### Input data
..........

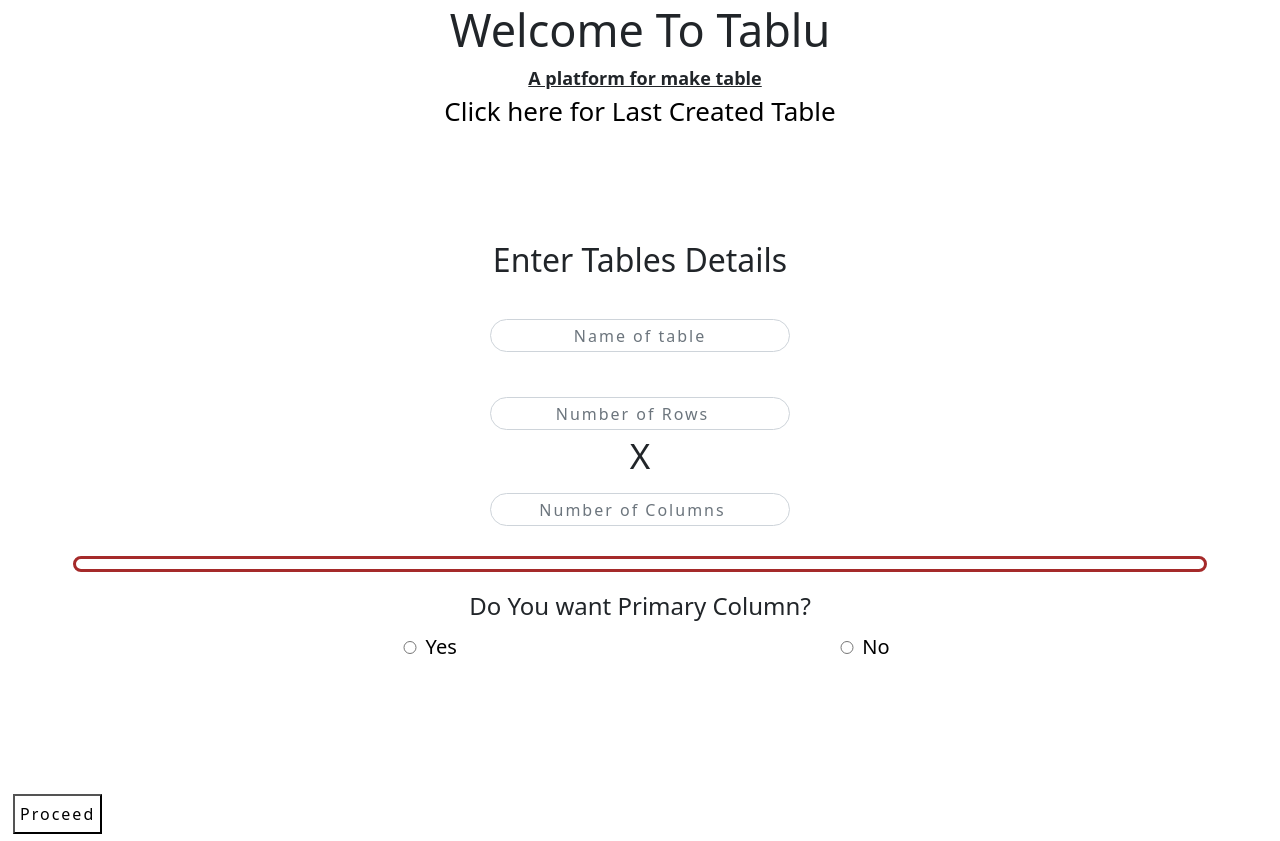
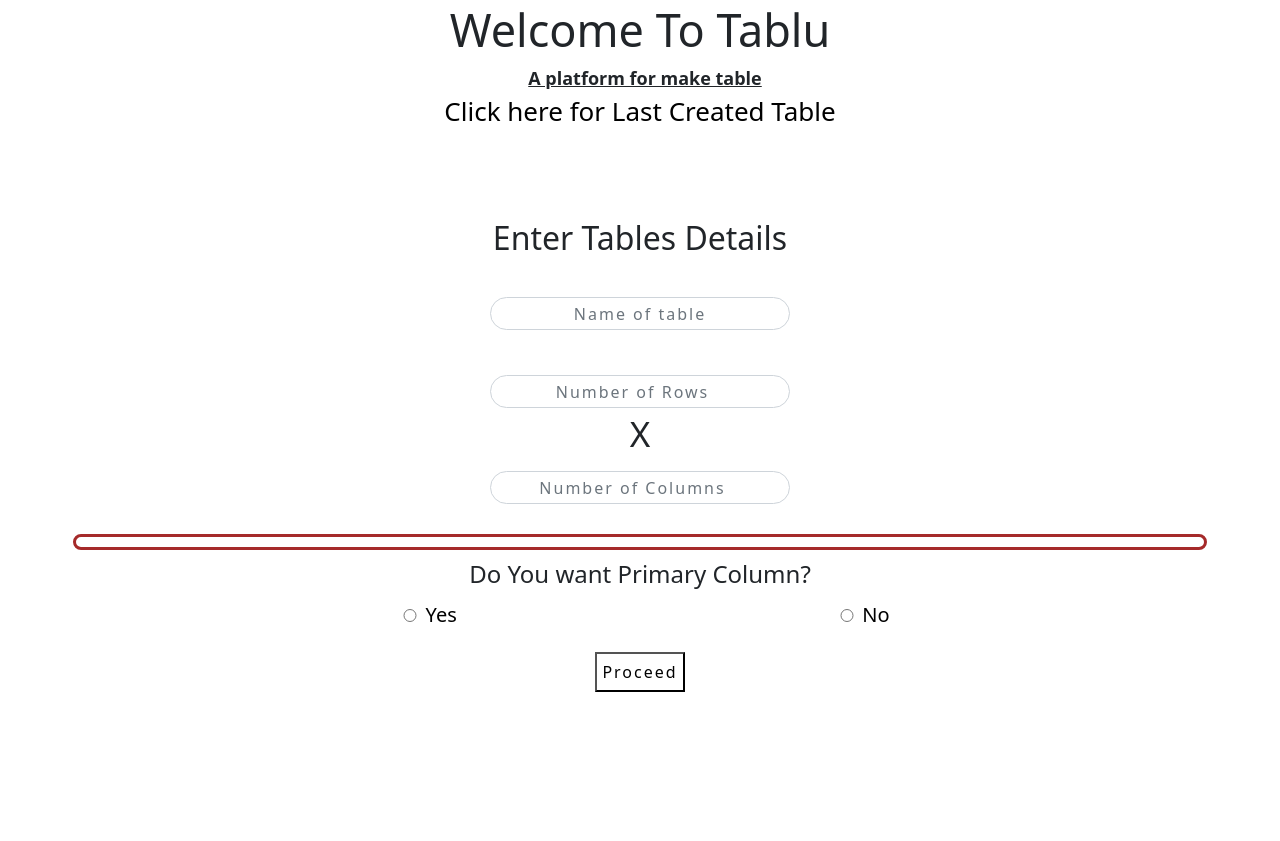
Before and after one commit to krishna120801/Tablu, a Django app: page /tablu in a window 1280 px wide. Shown: the part 134-975 px from the top of the page. After the commit the page ends 826 px from the top, so only its background shows below. Run offline with Django 4.2, Linux system fonts and the light colour scheme; a user stored in the database is signed in; some libraries are stand-ins or nearby versions.

Commit message:
Revert "Update fsttblpg.html"

```diff
--- a/templates/fsttblpg.html
+++ b/templates/fsttblpg.html
@@ -54,8 +54,8 @@
 
 		</div>
 	</div>
-	<div class="pc">
-	<h4>Do You want Primary Column?</h4></div>
+	<div>
+	<h4>Do You want Primary Column?</h4>
 <div class="d-flex radbtn">
 	<div class="custom-control custom-radio">
 		<input type="radio" class="custom-control-input" name="askforprime" onclick="yesclick(this);" value="yes"id="yesfield">
```
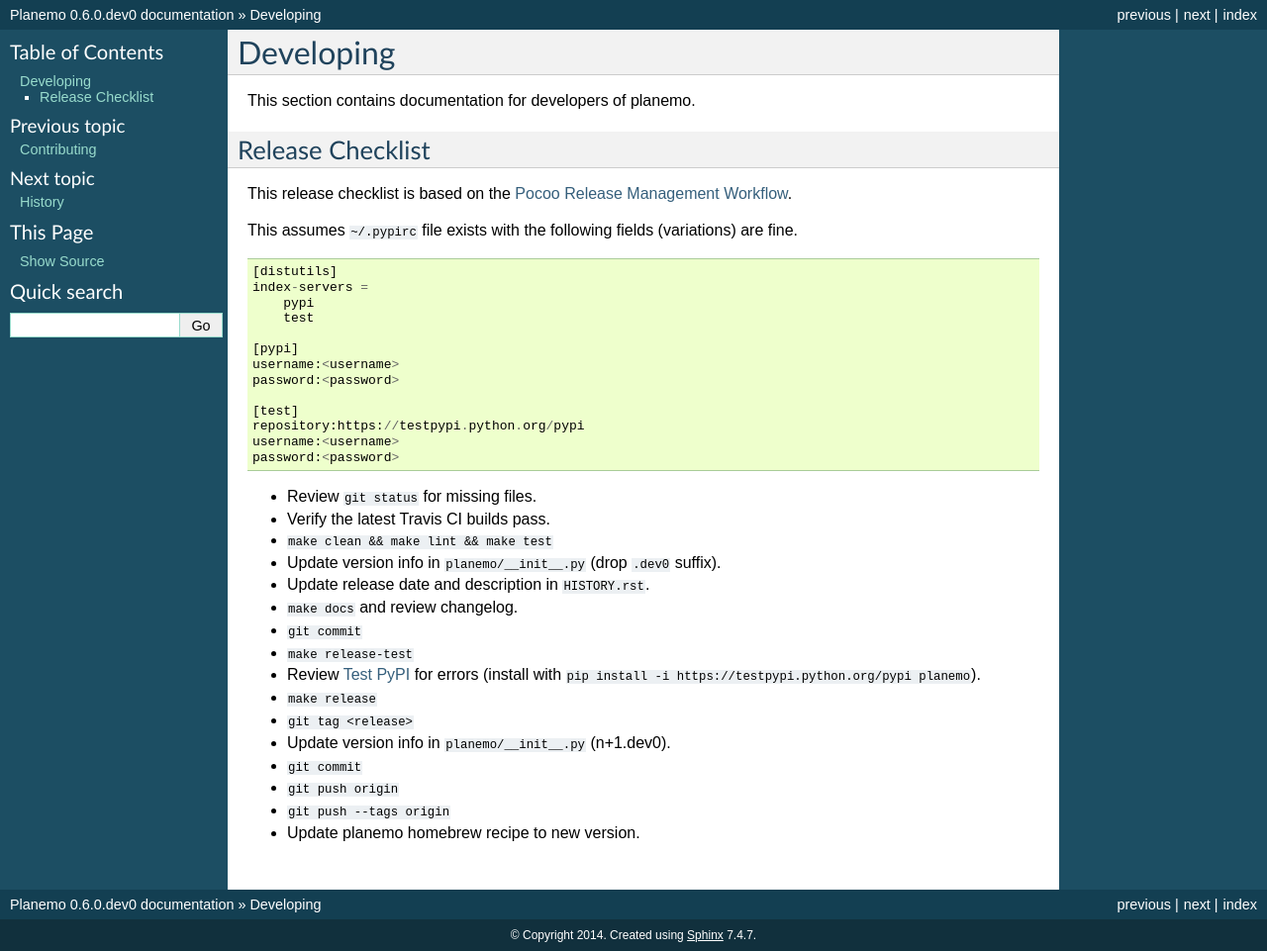
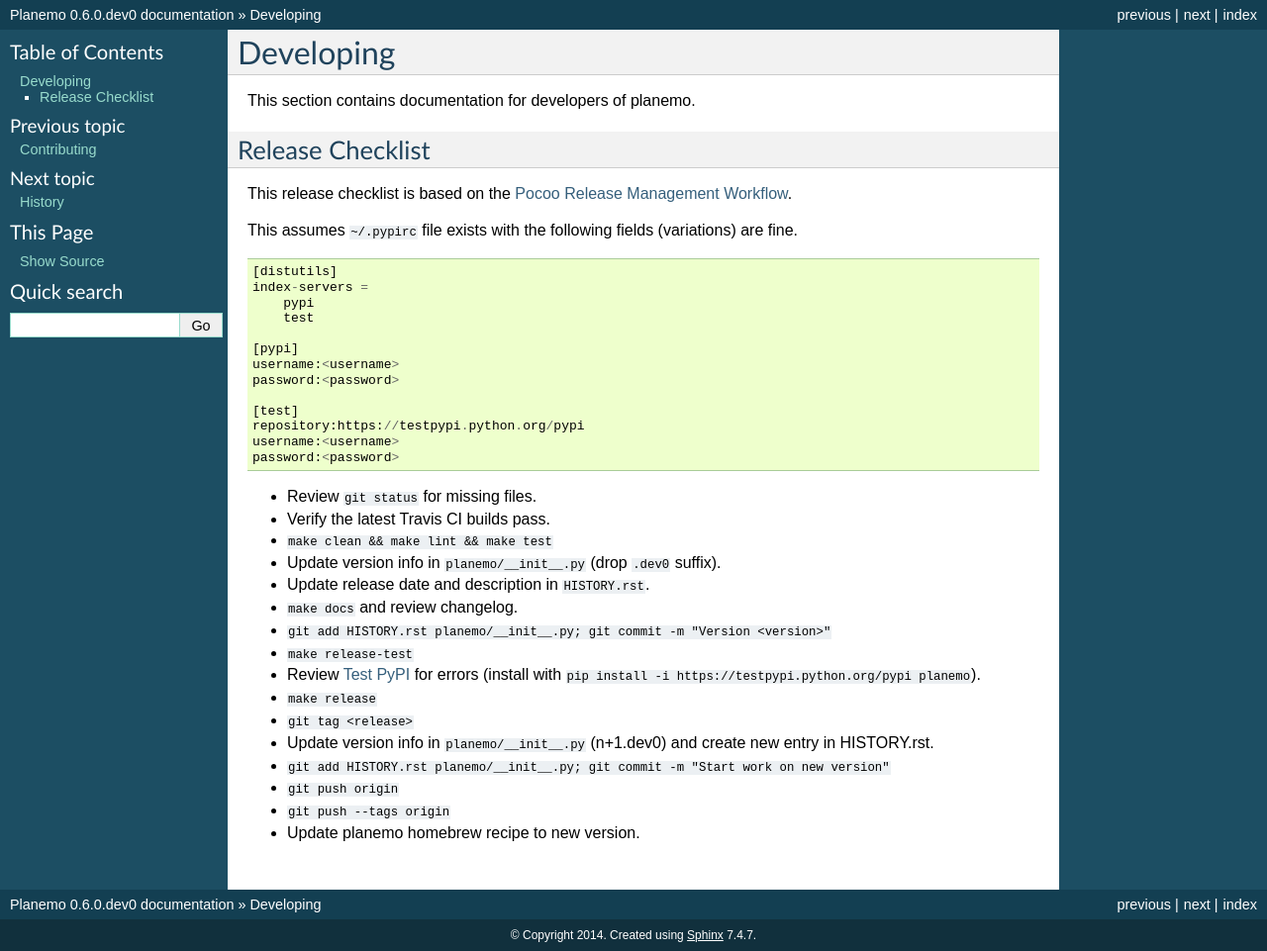
Before and after one commit to galaxyproject/planemo, a Sphinx documentation site: the page built from docs/developing.rst, in a window 1280 px wide. Shown: the whole page at 99% size. Built offline with Sphinx 7.4.7, drawn with Linux system fonts in a browser that asks for light colours.

Commit message:
More refinements to docs/developing.rst.

```diff
--- a/docs/developing.rst
+++ b/docs/developing.rst
@@ -36,13 +36,13 @@
 * Update version info in ``planemo/__init__.py`` (drop ``.dev0`` suffix).
 * Update release date and description in ``HISTORY.rst``.
 * ``make docs`` and review changelog.
-* ``git commit``
+* ``git add HISTORY.rst planemo/__init__.py; git commit -m "Version <version>"``
 * ``make release-test``
 * Review `Test PyPI <https://testpypi.python.org/pypi/planemo>`_ for errors (install with ``pip install -i https://testpypi.python.org/pypi planemo``).
 * ``make release``
 * ``git tag <release>``
-* Update version info in ``planemo/__init__.py`` (n+1.dev0).
-* ``git commit``
+* Update version info in ``planemo/__init__.py`` (n+1.dev0) and create new entry in HISTORY.rst.
+* ``git add HISTORY.rst planemo/__init__.py; git commit -m "Start work on new version"``
 * ``git push origin``
 * ``git push --tags origin``
 * Update planemo homebrew recipe to new version.
```
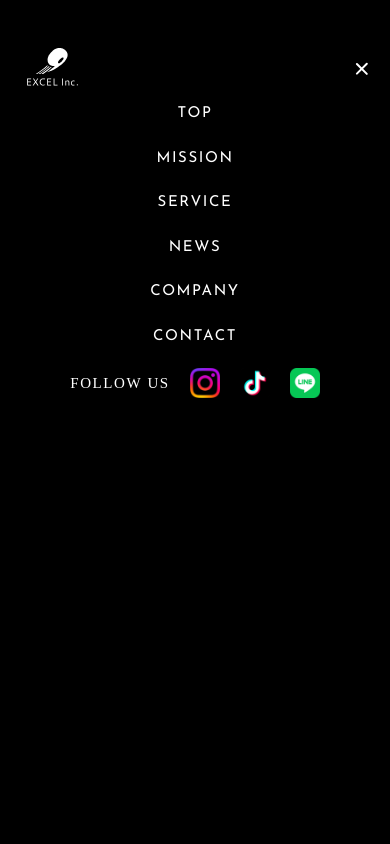
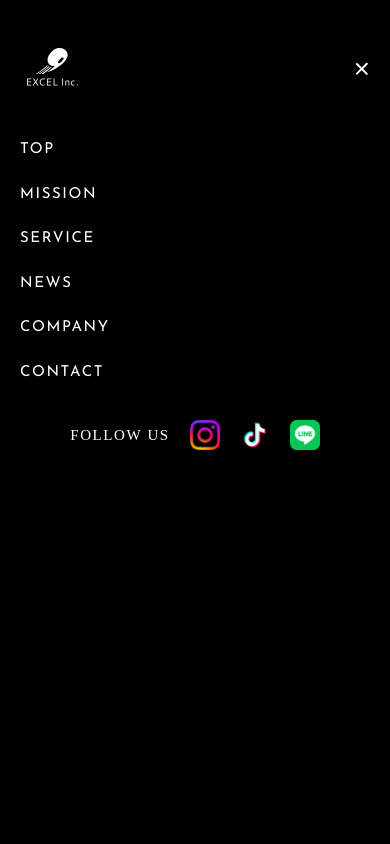
Before and after one commit to mitsu0428/excel-inc, a Next.js app: page / in a window 390 px wide. Both pictures are taken after a click on the element 357 px from the left and 36 px from the top of the page. Shown: the top 844 px of the page. Built offline with nearby package versions, Linux system fonts and the light colour scheme; a web font is replaced by a local one.

Commit message:
fix: ハンバーガーメニュー

```diff
--- a/src/app/components/HeaderNavigation/index.tsx
+++ b/src/app/components/HeaderNavigation/index.tsx
@@ -66,11 +66,15 @@ export const Component = () => {
     <Wrapper>
       <PC_SCREEN>
         <RowWrapper>
+          <StyledLink
+            href={"/"}
+            passHref
+          >
             <Logo
               src={logoLink}
               alt="Excel inc."
-            onClick={() => toggleMenu(isOpen)}
             />
+          </StyledLink>
         </RowWrapper>
 
         <RowWrapper className={Font.Font.CustomJosefinSans.className}>
@@ -97,11 +101,16 @@ export const Component = () => {
       </PC_SCREEN>
 
       <SP_SCREEN>
-        <RowSpaceBetweenWrapper>
+        <SP_SCREEN_HEADER>
+          <StyledLink
+            href={"/"}
+            passHref
+          >
             <Logo
               src={logoLink}
               alt="Excel inc."
             />
+          </StyledLink>
 
           <OpenWrapper
             $isOpen={isOpen}
@@ -111,23 +120,33 @@ export const Component = () => {
             <OpenTwoSpan $isOpen={isOpen} />
             <OpenThreeSpan $isOpen={isOpen} />
           </OpenWrapper>
-        </RowSpaceBetweenWrapper>
+        </SP_SCREEN_HEADER>
 
         <SP_SCREEN_MENU $isOpen={isOpen}>
-          <RowSpaceBetweenWrapper>
+          <SP_SCREEN_HEADER>
+            <StyledLink
+              href={"/"}
+              passHref
+              onClick={() => toggleMenu(isOpen)}
+            >
               <Logo
                 src={logoLink}
                 alt="Excel inc."
               />
+            </StyledLink>
+
             <CloseButton
               $isOpen={isOpen}
               onClick={() => toggleMenu(isOpen)}
             />
-          </RowSpaceBetweenWrapper>
+          </SP_SCREEN_HEADER>
 
-          <ColumnWrapper className={Font.Font.CustomJosefinSans.className}>
+          <SP_SCREEN_CONTENTS className={Font.Font.CustomJosefinSans.className}>
             {menu.map((item, index) => (
-              <RowWrapper key={index}>
+              <RowWrapper
+                key={index}
+                onClick={() => toggleMenu(isOpen)}
+              >
                 <StyledLink
                   href={item.link}
                   passHref
@@ -136,15 +155,16 @@ export const Component = () => {
                 </StyledLink>
               </RowWrapper>
             ))}
-          </ColumnWrapper>
+          </SP_SCREEN_CONTENTS>
 
-          <SNSWrapper>
+          <SP_SCREEN_FOOTER>
             <StyledSpan>{FOLLOW_US}</StyledSpan>
             {snsLink.map((item, index) => (
               <StyledLink
                 href={item.link}
                 passHref
                 key={index}
+                target="_blank"
               >
                 <Image
                   src={item.icon}
@@ -154,7 +174,7 @@ export const Component = () => {
                 />
               </StyledLink>
             ))}
-          </SNSWrapper>
+          </SP_SCREEN_FOOTER>
         </SP_SCREEN_MENU>
       </SP_SCREEN>
     </Wrapper>
@@ -223,7 +243,7 @@ const RowWrapper = styled.div`
 `;
 
 // memo: 横並びにする(間隔を空ける)
-const RowSpaceBetweenWrapper = styled.div`
+const SP_SCREEN_HEADER = styled.div`
   display: flex;
   flex-direction: row;
   color: #fff;
@@ -233,23 +253,24 @@ const RowSpaceBetweenWrapper = styled.div`
 `;
 
 // memo: 縦並びにする
-const ColumnWrapper = styled.div`
+const SP_SCREEN_CONTENTS = styled.div`
   display: flex;
   flex-direction: column;
   color: #fff;
-  align-items: center;
   gap: 20px;
+  margin-top: 36px;
+  text-align: left;
 `;
 
 // memo: SNSのアイコン
-const SNSWrapper = styled.div`
+const SP_SCREEN_FOOTER = styled.div`
   display: flex;
   flex-direction: row;
   align-items: center;
   justify-content: center;
   color: #fff;
   gap: 20px;
-  margin-top: 20px;
+  margin-top: 36px;
 `;
 
 // memo: ロゴ
@@ -268,7 +289,7 @@ const OpenWrapper = styled.div<{ $isOpen: boolean }>`
   display: inline-block;
   cursor: pointer;
   position: relative;
-  width: 25px;
+  width: 30px;
   height: 20px;
   vertical-align: middle;
 
```
Lines whose indentation alone changed are shown as unchanged.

..........

### Task to carry out
The output should consist of every entry above, printed exactly, with the images removed.

### Task solution
Before and after one commit to krishna120801/Tablu, a Django app: page /tablu in a window 1280 px wide. Shown: the part 134-975 px from the top of the page. After the commit the page ends 826 px from the top, so only its background shows below. Run offline with Django 4.2, Linux system fonts and the light colour scheme; a user stored in the database is signed in; some libraries are stand-ins or nearby versions.

Commit message:
Revert "Update fsttblpg.html"

```diff
--- a/templates/fsttblpg.html
+++ b/templates/fsttblpg.html
@@ -54,8 +54,8 @@
 
 		</div>
 	</div>
-	<div class="pc">
-	<h4>Do You want Primary Column?</h4></div>
+	<div>
+	<h4>Do You want Primary Column?</h4>
 <div class="d-flex radbtn">
 	<div class="custom-control custom-radio">
 		<input type="radio" class="custom-control-input" name="askforprime" onclick="yesclick(this);" value="yes"id="yesfield">
```
Before and after one commit to galaxyproject/planemo, a Sphinx documentation site: the page built from docs/developing.rst, in a window 1280 px wide. Shown: the whole page at 99% size. Built offline with Sphinx 7.4.7, drawn with Linux system fonts in a browser that asks for light colours.

Commit message:
More refinements to docs/developing.rst.

```diff
--- a/docs/developing.rst
+++ b/docs/developing.rst
@@ -36,13 +36,13 @@
 * Update version info in ``planemo/__init__.py`` (drop ``.dev0`` suffix).
 * Update release date and description in ``HISTORY.rst``.
 * ``make docs`` and review changelog.
-* ``git commit``
+* ``git add HISTORY.rst planemo/__init__.py; git commit -m "Version <version>"``
 * ``make release-test``
 * Review `Test PyPI <https://testpypi.python.org/pypi/planemo>`_ for errors (install with ``pip install -i https://testpypi.python.org/pypi planemo``).
 * ``make release``
 * ``git tag <release>``
-* Update version info in ``planemo/__init__.py`` (n+1.dev0).
-* ``git commit``
+* Update version info in ``planemo/__init__.py`` (n+1.dev0) and create new entry in HISTORY.rst.
+* ``git add HISTORY.rst planemo/__init__.py; git commit -m "Start work on new version"``
 * ``git push origin``
 * ``git push --tags origin``
 * Update planemo homebrew recipe to new version.
```
Before and after one commit to mitsu0428/excel-inc, a Next.js app: page / in a window 390 px wide. Both pictures are taken after a click on the element 357 px from the left and 36 px from the top of the page. Shown: the top 844 px of the page. Built offline with nearby package versions, Linux system fonts and the light colour scheme; a web font is replaced by a local one.

Commit message:
fix: ハンバーガーメニュー

```diff
--- a/src/app/components/HeaderNavigation/index.tsx
+++ b/src/app/components/HeaderNavigation/index.tsx
@@ -66,11 +66,15 @@ export const Component = () => {
     <Wrapper>
       <PC_SCREEN>
         <RowWrapper>
+          <StyledLink
+            href={"/"}
+            passHref
+          >
             <Logo
               src={logoLink}
               alt="Excel inc."
-            onClick={() => toggleMenu(isOpen)}
             />
+          </StyledLink>
         </RowWrapper>
 
         <RowWrapper className={Font.Font.CustomJosefinSans.className}>
@@ -97,11 +101,16 @@ export const Component = () => {
       </PC_SCREEN>
 
       <SP_SCREEN>
-        <RowSpaceBetweenWrapper>
+        <SP_SCREEN_HEADER>
+          <StyledLink
+            href={"/"}
+            passHref
+          >
             <Logo
               src={logoLink}
               alt="Excel inc."
             />
+          </StyledLink>
 
           <OpenWrapper
             $isOpen={isOpen}
@@ -111,23 +120,33 @@ export const Component = () => {
             <OpenTwoSpan $isOpen={isOpen} />
             <OpenThreeSpan $isOpen={isOpen} />
           </OpenWrapper>
-        </RowSpaceBetweenWrapper>
+        </SP_SCREEN_HEADER>
 
         <SP_SCREEN_MENU $isOpen={isOpen}>
-          <RowSpaceBetweenWrapper>
+          <SP_SCREEN_HEADER>
+            <StyledLink
+              href={"/"}
+              passHref
+              onClick={() => toggleMenu(isOpen)}
+            >
               <Logo
                 src={logoLink}
                 alt="Excel inc."
               />
+            </StyledLink>
+
             <CloseButton
               $isOpen={isOpen}
               onClick={() => toggleMenu(isOpen)}
             />
-          </RowSpaceBetweenWrapper>
+          </SP_SCREEN_HEADER>
 
-          <ColumnWrapper className={Font.Font.CustomJosefinSans.className}>
+          <SP_SCREEN_CONTENTS className={Font.Font.CustomJosefinSans.className}>
             {menu.map((item, index) => (
-              <RowWrapper key={index}>
+              <RowWrapper
+                key={index}
+                onClick={() => toggleMenu(isOpen)}
+              >
                 <StyledLink
                   href={item.link}
                   passHref
@@ -136,15 +155,16 @@ export const Component = () => {
                 </StyledLink>
               </RowWrapper>
             ))}
-          </ColumnWrapper>
+          </SP_SCREEN_CONTENTS>
 
-          <SNSWrapper>
+          <SP_SCREEN_FOOTER>
             <StyledSpan>{FOLLOW_US}</StyledSpan>
             {snsLink.map((item, index) => (
               <StyledLink
                 href={item.link}
                 passHref
                 key={index}
+                target="_blank"
               >
                 <Image
                   src={item.icon}
@@ -154,7 +174,7 @@ export const Component = () => {
                 />
               </StyledLink>
             ))}
-          </SNSWrapper>
+          </SP_SCREEN_FOOTER>
         </SP_SCREEN_MENU>
       </SP_SCREEN>
     </Wrapper>
@@ -223,7 +243,7 @@ const RowWrapper = styled.div`
 `;
 
 // memo: 横並びにする(間隔を空ける)
-const RowSpaceBetweenWrapper = styled.div`
+const SP_SCREEN_HEADER = styled.div`
   display: flex;
   flex-direction: row;
   color: #fff;
@@ -233,23 +253,24 @@ const RowSpaceBetweenWrapper = styled.div`
 `;
 
 // memo: 縦並びにする
-const ColumnWrapper = styled.div`
+const SP_SCREEN_CONTENTS = styled.div`
   display: flex;
   flex-direction: column;
   color: #fff;
-  align-items: center;
   gap: 20px;
+  margin-top: 36px;
+  text-align: left;
 `;
 
 // memo: SNSのアイコン
-const SNSWrapper = styled.div`
+const SP_SCREEN_FOOTER = styled.div`
   display: flex;
   flex-direction: row;
   align-items: center;
   justify-content: center;
   color: #fff;
   gap: 20px;
-  margin-top: 20px;
+  margin-top: 36px;
 `;
 
 // memo: ロゴ
@@ -268,7 +289,7 @@ const OpenWrapper = styled.div<{ $isOpen: boolean }>`
   display: inline-block;
   cursor: pointer;
   position: relative;
-  width: 25px;
+  width: 30px;
   height: 20px;
   vertical-align: middle;
 
```
Lines whose indentation alone changed are shown as unchanged.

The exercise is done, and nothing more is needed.